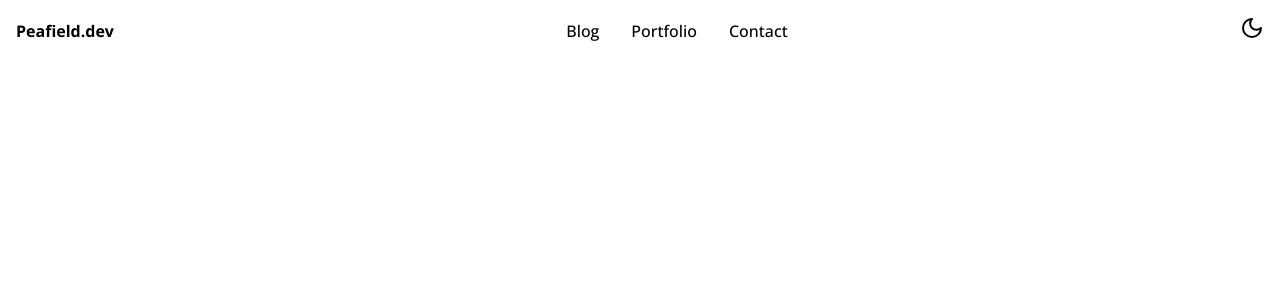
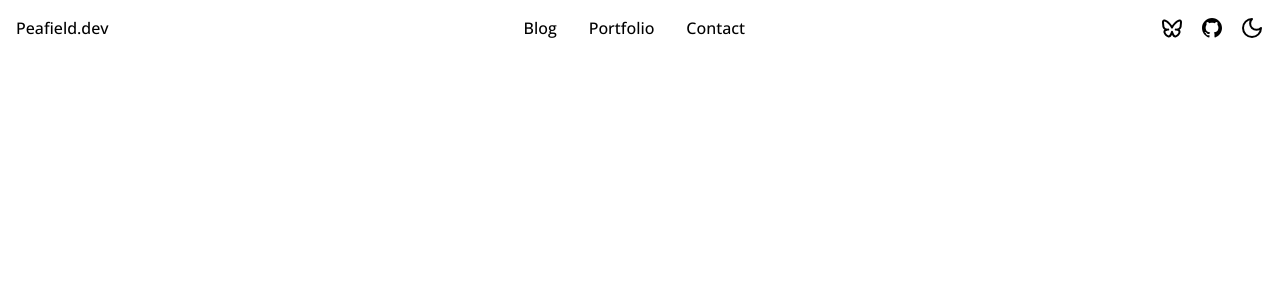
Before and after one commit to Peafield/peafield-dev, a Next.js app: page / in a window 1280 px wide. Shown: the top 300 px of the page. Built offline with nearby package versions, Linux system fonts and the light colour scheme.

Commit message:
Add BlueSky icon component and integrate react-icons; update Navbar with social links

```diff
--- a/package.json
+++ b/package.json
@@ -25,6 +25,7 @@
     "next-themes": "^0.4.4",
     "react": "^19.0.0",
     "react-dom": "^19.0.0",
+    "react-icons": "^5.4.0",
     "zod": "^3.24.1",
     "zustand": "^5.0.3"
   },
--- a/src/components/Navbar.tsx
+++ b/src/components/Navbar.tsx
@@ -1,7 +1,19 @@
+"use client";
+
+import { motion } from "framer-motion";
+import { useTheme } from "next-themes";
 import Link from "next/link";
+import { useEffect, useState } from "react";
 import DarkModeToggle from "./buttons/DarkModeToggle";
+import { RiBlueskyLine, RiGithubFill } from "react-icons/ri";
+const Navbar = () => {
+  const { theme } = useTheme();
+  const [mounted, setMounted] = useState(false);
 
-const Navbar = () => {
+  useEffect(() => setMounted(true), []);
+
+  const logoText = "Peafield.dev".split("");
+
   const navLinks = [
     { id: 1, text: "Blog", path: "/blog" },
     { id: 2, text: "Portfolio", path: "/portfolio" },
@@ -12,21 +24,39 @@ const Navbar = () => {
       <div className="container mx-auto flex justify-between items-center p-4">
         {/* Home */}
         <div>
-          <Link
-            href="/"
-            className="font-openSans font-bold text-black dark:text-white"
-          >
-            Peafield.dev
+          <Link href="/">
+            <motion.span className="font-openSans font-medium text-black dark:text-white">
+              {logoText.map((letter, index) => (
+                <motion.span
+                  key={index}
+                  initial={{ opacity: 1, y: -20 }}
+                  animate={{
+                    opacity: [1, 0, 1],
+                    y: [-20, 0, -20],
+                  }}
+                  transition={{
+                    delay: index * 0.1,
+                    duration: 0.5,
+                    repeat: Infinity,
+                    repeatType: "loop",
+                    repeatDelay: 8,
+                  }}
+                >
+                  {letter}
+                </motion.span>
+              ))}
+            </motion.span>
           </Link>
         </div>
+
         {/* Nav links */}
         <div>
-          <ul className="flex space-x-8">
+          <ul className="flex gap-x-8">
             {navLinks.map((link) => (
               <li key={link.id}>
                 <Link
                   href={link.path}
-                  className="font-openSans font-medium text-black dark:text-white"
+                  className="font-openSans font-medium text-black dark:text-white hover:text-gray-700 hover:dark:text-gray-300"
                 >
                   {link.text}
                 </Link>
@@ -35,7 +65,13 @@ const Navbar = () => {
           </ul>
         </div>
         {/* Socials and utils */}
-        <div>
+        <div className="flex gap-x-4 items-center justify-center">
+          <Link href="https://bsky.app/profile/peafield.dev">
+            <RiBlueskyLine className="size-6 hover:text-gray-700 hover:dark:text-gray-300" />
+          </Link>
+          <Link href="https://github.com/Peafield">
+            <RiGithubFill className="size-6 hover:text-gray-700 hover:dark:text-gray-300" />
+          </Link>
           <DarkModeToggle />
         </div>
       </div>
--- /dev/null
+++ b/src/types/icons.ts
@@ -0,0 +1,5 @@
+export interface IconProps extends React.SVGProps<SVGSVGElement> {
+  className?: string;
+  fill?: string;
+  strokn?: string;
+}
```
Also changed, not shown: src/components/svg/BlueSky.tsx (added, +29 -0 lines), 1 other file (tests, documents, lock files or other folders).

====================

• **WORK REQUIRED**
What is needed is the listing above, repeated verbatim, without its images.

• **RESPONSE BOX**
Before and after one commit to Peafield/peafield-dev, a Next.js app: page / in a window 1280 px wide. Shown: the top 300 px of the page. Built offline with nearby package versions, Linux system fonts and the light colour scheme.

Commit message:
Add BlueSky icon component and integrate react-icons; update Navbar with social links

```diff
--- a/package.json
+++ b/package.json
@@ -25,6 +25,7 @@
     "next-themes": "^0.4.4",
     "react": "^19.0.0",
     "react-dom": "^19.0.0",
+    "react-icons": "^5.4.0",
     "zod": "^3.24.1",
     "zustand": "^5.0.3"
   },
--- a/src/components/Navbar.tsx
+++ b/src/components/Navbar.tsx
@@ -1,7 +1,19 @@
+"use client";
+
+import { motion } from "framer-motion";
+import { useTheme } from "next-themes";
 import Link from "next/link";
+import { useEffect, useState } from "react";
 import DarkModeToggle from "./buttons/DarkModeToggle";
+import { RiBlueskyLine, RiGithubFill } from "react-icons/ri";
+const Navbar = () => {
+  const { theme } = useTheme();
+  const [mounted, setMounted] = useState(false);
 
-const Navbar = () => {
+  useEffect(() => setMounted(true), []);
+
+  const logoText = "Peafield.dev".split("");
+
   const navLinks = [
     { id: 1, text: "Blog", path: "/blog" },
     { id: 2, text: "Portfolio", path: "/portfolio" },
@@ -12,21 +24,39 @@ const Navbar = () => {
       <div className="container mx-auto flex justify-between items-center p-4">
         {/* Home */}
         <div>
-          <Link
-            href="/"
-            className="font-openSans font-bold text-black dark:text-white"
-          >
-            Peafield.dev
+          <Link href="/">
+            <motion.span className="font-openSans font-medium text-black dark:text-white">
+              {logoText.map((letter, index) => (
+                <motion.span
+                  key={index}
+                  initial={{ opacity: 1, y: -20 }}
+                  animate={{
+                    opacity: [1, 0, 1],
+                    y: [-20, 0, -20],
+                  }}
+                  transition={{
+                    delay: index * 0.1,
+                    duration: 0.5,
+                    repeat: Infinity,
+                    repeatType: "loop",
+                    repeatDelay: 8,
+                  }}
+                >
+                  {letter}
+                </motion.span>
+              ))}
+            </motion.span>
           </Link>
         </div>
+
         {/* Nav links */}
         <div>
-          <ul className="flex space-x-8">
+          <ul className="flex gap-x-8">
             {navLinks.map((link) => (
               <li key={link.id}>
                 <Link
                   href={link.path}
-                  className="font-openSans font-medium text-black dark:text-white"
+                  className="font-openSans font-medium text-black dark:text-white hover:text-gray-700 hover:dark:text-gray-300"
                 >
                   {link.text}
                 </Link>
@@ -35,7 +65,13 @@ const Navbar = () => {
           </ul>
         </div>
         {/* Socials and utils */}
-        <div>
+        <div className="flex gap-x-4 items-center justify-center">
+          <Link href="https://bsky.app/profile/peafield.dev">
+            <RiBlueskyLine className="size-6 hover:text-gray-700 hover:dark:text-gray-300" />
+          </Link>
+          <Link href="https://github.com/Peafield">
+            <RiGithubFill className="size-6 hover:text-gray-700 hover:dark:text-gray-300" />
+          </Link>
           <DarkModeToggle />
         </div>
       </div>
--- /dev/null
+++ b/src/types/icons.ts
@@ -0,0 +1,5 @@
+export interface IconProps extends React.SVGProps<SVGSVGElement> {
+  className?: string;
+  fill?: string;
+  strokn?: string;
+}
```
Also changed, not shown: src/components/svg/BlueSky.tsx (added, +29 -0 lines), 1 other file (tests, documents, lock files or other folders).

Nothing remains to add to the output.